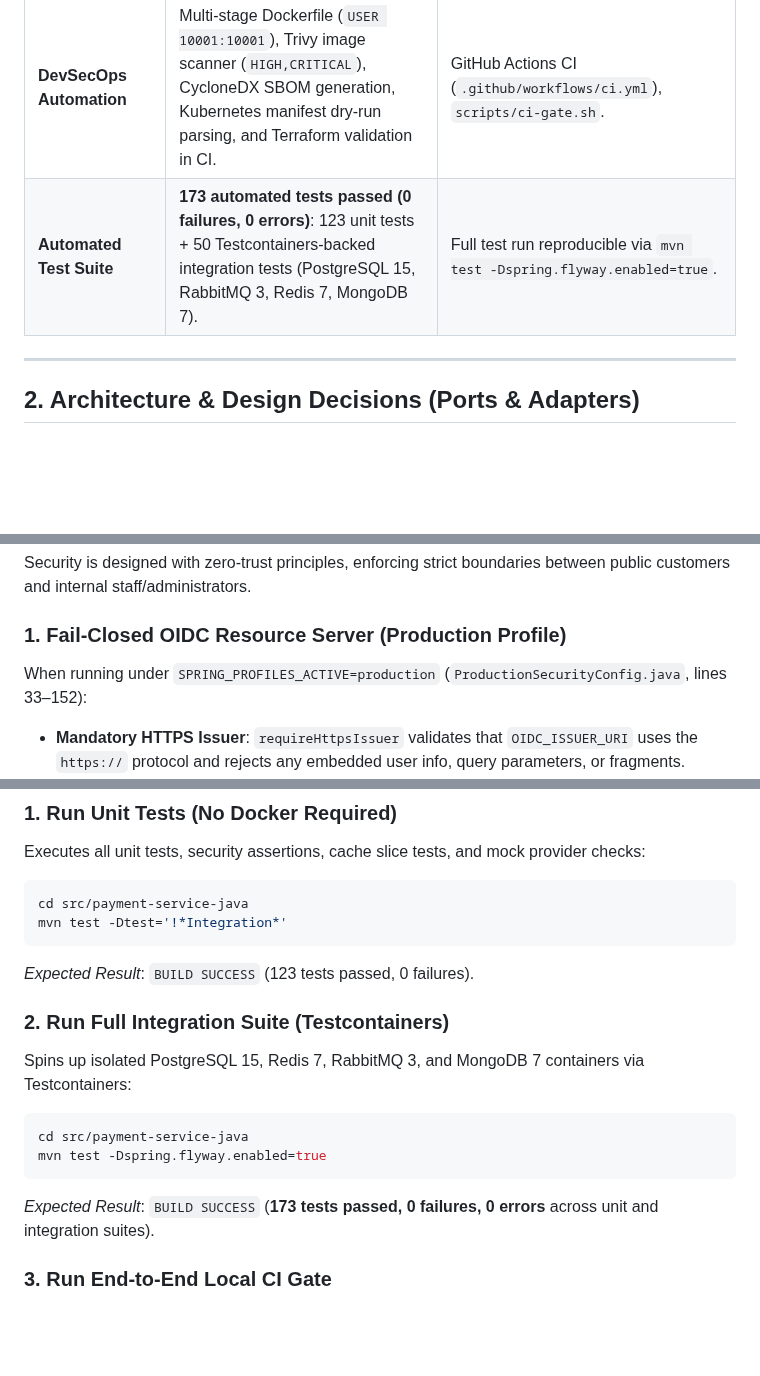
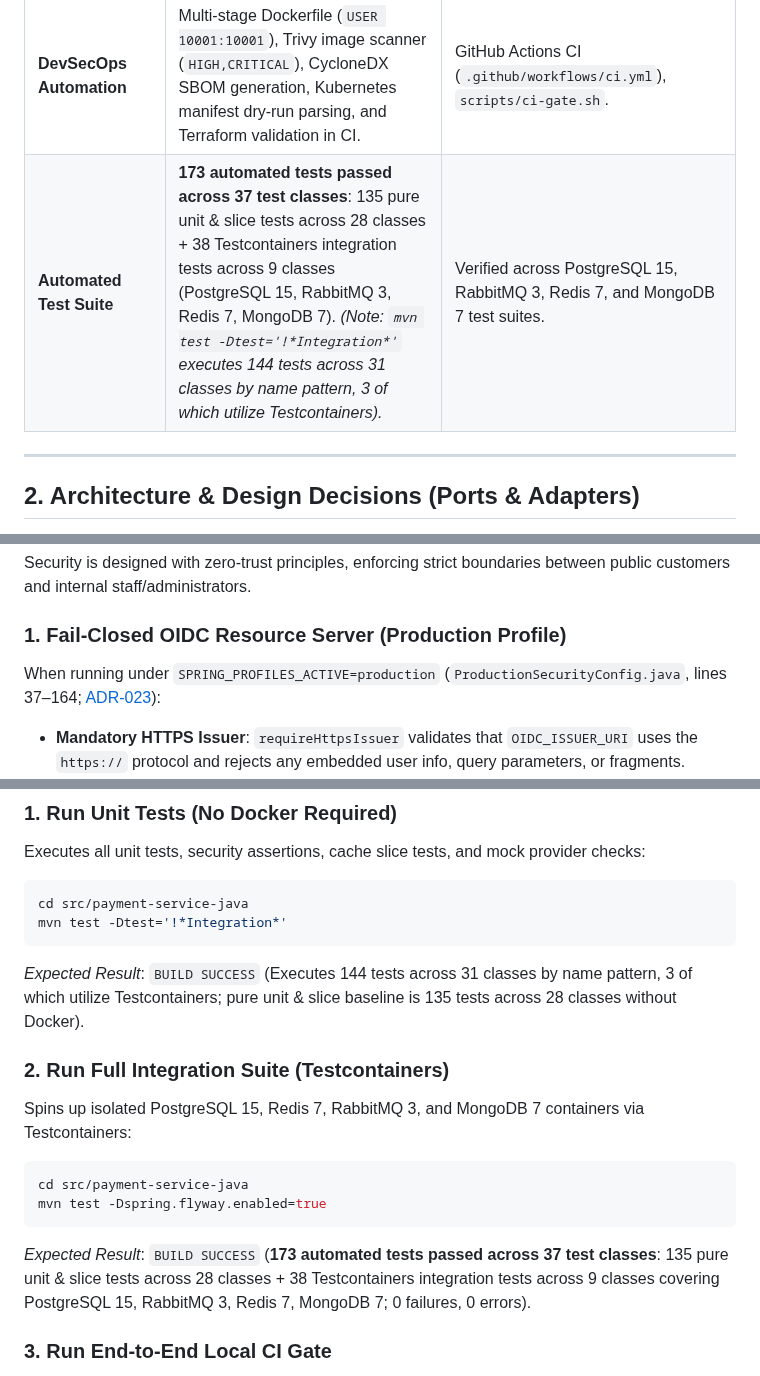
Before and after one commit to imtarget05/FlashSale-Backend, a Markdown page: README.md, 3 parts joined by grey strips. GitHub-like rendering; blank space fills up the shorter version.

````diff
--- a/README.md
+++ b/README.md
@@ -28,7 +28,7 @@ Instead of relying on fragile in-memory synchronization or optimistic applicatio
 | **Cache Fault Tolerance** | Redis look-aside cache (`@Cacheable` / `@CacheEvict`) backed by custom `CacheErrorHandler` logging warnings and falling through to PostgreSQL without throwing 500s. | `RedisOutageIntegrationTest` using Testcontainers Docker API container pause (`dockerClient.pauseContainerCmd`). |
 | **Security & Governance** | Fail-closed OIDC resource server under production profile (mandatory HTTPS issuer, audience check, strict CORS, security headers), BOLA ownership checks, and token bucket rate limiting (100 req/min). | `ProductionOidcConfigTest`, `ProductionSecurityHeadersTest`, `AuthSecurityIntegrationTest`. |
 | **DevSecOps Automation** | Multi-stage Dockerfile (`USER 10001:10001`), Trivy image scanner (`HIGH,CRITICAL`), CycloneDX SBOM generation, Kubernetes manifest dry-run parsing, and Terraform validation in CI. | GitHub Actions CI (`.github/workflows/ci.yml`), `scripts/ci-gate.sh`. |
-| **Automated Test Suite** | **173 automated tests passed (0 failures, 0 errors)**: 123 unit tests + 50 Testcontainers-backed integration tests (PostgreSQL 15, RabbitMQ 3, Redis 7, MongoDB 7). | Full test run reproducible via `mvn test -Dspring.flyway.enabled=true`. |
+| **Automated Test Suite** | **173 automated tests passed across 37 test classes**: 135 pure unit & slice tests across 28 classes + 38 Testcontainers integration tests across 9 classes (PostgreSQL 15, RabbitMQ 3, Redis 7, MongoDB 7). *(Note: `mvn test -Dtest='!*Integration*'` executes 144 tests across 31 classes by name pattern, 3 of which utilize Testcontainers).* | Verified across PostgreSQL 15, RabbitMQ 3, Redis 7, and MongoDB 7 test suites. |
 
 ---
 
@@ -241,7 +250,7 @@ If Redis suffers a network timeout or connection breakdown:
 Security is designed with zero-trust principles, enforcing strict boundaries between public customers and internal staff/administrators.
 
 ### 1. Fail-Closed OIDC Resource Server (Production Profile)
-When running under `SPRING_PROFILES_ACTIVE=production` (`ProductionSecurityConfig.java`, lines 33–152):
+When running under `SPRING_PROFILES_ACTIVE=production` (`ProductionSecurityConfig.java`, lines 37–164; [ADR-023](docs/adr/023-confirm-retry-before-ack-and-fail-closed-edge.md)):
 - **Mandatory HTTPS Issuer**: `requireHttpsIssuer` validates that `OIDC_ISSUER_URI` uses the `https://` protocol and rejects any embedded user info, query parameters, or fragments.
 - **Audience Validation**: `requireAudience` intercepts every JWT and confirms the `aud` claim matches the configured `OIDC_AUDIENCE`. Missing or mismatched audience claims reject authentication with `JwtValidationException`.
 - **Strict CORS Enforcement**: Wildcard origins (`*`) are disallowed. CORS is strictly restricted to explicitly declared domains.
@@ -368,7 +377,7 @@ Executes all unit tests, security assertions, cache slice tests, and mock provid
 cd src/payment-service-java
 mvn test -Dtest='!*Integration*'
 ```
-*Expected Result*: `BUILD SUCCESS` (123 tests passed, 0 failures).
+*Expected Result*: `BUILD SUCCESS` (Executes 144 tests across 31 classes by name pattern, 3 of which utilize Testcontainers; pure unit & slice baseline is 135 tests across 28 classes without Docker).
 
 ### 2. Run Full Integration Suite (Testcontainers)
 Spins up isolated PostgreSQL 15, Redis 7, RabbitMQ 3, and MongoDB 7 containers via Testcontainers:
@@ -376,7 +385,7 @@ Spins up isolated PostgreSQL 15, Redis 7, RabbitMQ 3, and MongoDB 7 containers v
 cd src/payment-service-java
 mvn test -Dspring.flyway.enabled=true
 ```
-*Expected Result*: `BUILD SUCCESS` (**173 tests passed, 0 failures, 0 errors** across unit and integration suites).
+*Expected Result*: `BUILD SUCCESS` (**173 automated tests passed across 37 test classes**: 135 pure unit & slice tests across 28 classes + 38 Testcontainers integration tests across 9 classes covering PostgreSQL 15, RabbitMQ 3, Redis 7, MongoDB 7; 0 failures, 0 errors).
 
 ### 3. Run End-to-End Local CI Gate
 Simulates the entire GitHub Actions pipeline locally (compilation, unit testing, container build, user check, and Kubernetes manifest validation):
````
Also changed, not shown: other parts of README.md (+14 -5 lines).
########
Problem description
If a record holds a picture, leave the picture out, but repeat every line exactly.

Response to the exercise
Before and after one commit to imtarget05/FlashSale-Backend, a Markdown page: README.md, 3 parts joined by grey strips. GitHub-like rendering; blank space fills up the shorter version.

````diff
--- a/README.md
+++ b/README.md
@@ -28,7 +28,7 @@ Instead of relying on fragile in-memory synchronization or optimistic applicatio
 | **Cache Fault Tolerance** | Redis look-aside cache (`@Cacheable` / `@CacheEvict`) backed by custom `CacheErrorHandler` logging warnings and falling through to PostgreSQL without throwing 500s. | `RedisOutageIntegrationTest` using Testcontainers Docker API container pause (`dockerClient.pauseContainerCmd`). |
 | **Security & Governance** | Fail-closed OIDC resource server under production profile (mandatory HTTPS issuer, audience check, strict CORS, security headers), BOLA ownership checks, and token bucket rate limiting (100 req/min). | `ProductionOidcConfigTest`, `ProductionSecurityHeadersTest`, `AuthSecurityIntegrationTest`. |
 | **DevSecOps Automation** | Multi-stage Dockerfile (`USER 10001:10001`), Trivy image scanner (`HIGH,CRITICAL`), CycloneDX SBOM generation, Kubernetes manifest dry-run parsing, and Terraform validation in CI. | GitHub Actions CI (`.github/workflows/ci.yml`), `scripts/ci-gate.sh`. |
-| **Automated Test Suite** | **173 automated tests passed (0 failures, 0 errors)**: 123 unit tests + 50 Testcontainers-backed integration tests (PostgreSQL 15, RabbitMQ 3, Redis 7, MongoDB 7). | Full test run reproducible via `mvn test -Dspring.flyway.enabled=true`. |
+| **Automated Test Suite** | **173 automated tests passed across 37 test classes**: 135 pure unit & slice tests across 28 classes + 38 Testcontainers integration tests across 9 classes (PostgreSQL 15, RabbitMQ 3, Redis 7, MongoDB 7). *(Note: `mvn test -Dtest='!*Integration*'` executes 144 tests across 31 classes by name pattern, 3 of which utilize Testcontainers).* | Verified across PostgreSQL 15, RabbitMQ 3, Redis 7, and MongoDB 7 test suites. |
 
 ---
 
@@ -241,7 +250,7 @@ If Redis suffers a network timeout or connection breakdown:
 Security is designed with zero-trust principles, enforcing strict boundaries between public customers and internal staff/administrators.
 
 ### 1. Fail-Closed OIDC Resource Server (Production Profile)
-When running under `SPRING_PROFILES_ACTIVE=production` (`ProductionSecurityConfig.java`, lines 33–152):
+When running under `SPRING_PROFILES_ACTIVE=production` (`ProductionSecurityConfig.java`, lines 37–164; [ADR-023](docs/adr/023-confirm-retry-before-ack-and-fail-closed-edge.md)):
 - **Mandatory HTTPS Issuer**: `requireHttpsIssuer` validates that `OIDC_ISSUER_URI` uses the `https://` protocol and rejects any embedded user info, query parameters, or fragments.
 - **Audience Validation**: `requireAudience` intercepts every JWT and confirms the `aud` claim matches the configured `OIDC_AUDIENCE`. Missing or mismatched audience claims reject authentication with `JwtValidationException`.
 - **Strict CORS Enforcement**: Wildcard origins (`*`) are disallowed. CORS is strictly restricted to explicitly declared domains.
@@ -368,7 +377,7 @@ Executes all unit tests, security assertions, cache slice tests, and mock provid
 cd src/payment-service-java
 mvn test -Dtest='!*Integration*'
 ```
-*Expected Result*: `BUILD SUCCESS` (123 tests passed, 0 failures).
+*Expected Result*: `BUILD SUCCESS` (Executes 144 tests across 31 classes by name pattern, 3 of which utilize Testcontainers; pure unit & slice baseline is 135 tests across 28 classes without Docker).
 
 ### 2. Run Full Integration Suite (Testcontainers)
 Spins up isolated PostgreSQL 15, Redis 7, RabbitMQ 3, and MongoDB 7 containers via Testcontainers:
@@ -376,7 +385,7 @@ Spins up isolated PostgreSQL 15, Redis 7, RabbitMQ 3, and MongoDB 7 containers v
 cd src/payment-service-java
 mvn test -Dspring.flyway.enabled=true
 ```
-*Expected Result*: `BUILD SUCCESS` (**173 tests passed, 0 failures, 0 errors** across unit and integration suites).
+*Expected Result*: `BUILD SUCCESS` (**173 automated tests passed across 37 test classes**: 135 pure unit & slice tests across 28 classes + 38 Testcontainers integration tests across 9 classes covering PostgreSQL 15, RabbitMQ 3, Redis 7, MongoDB 7; 0 failures, 0 errors).
 
 ### 3. Run End-to-End Local CI Gate
 Simulates the entire GitHub Actions pipeline locally (compilation, unit testing, container build, user check, and Kubernetes manifest validation):
````
Also changed, not shown: other parts of README.md (+14 -5 lines).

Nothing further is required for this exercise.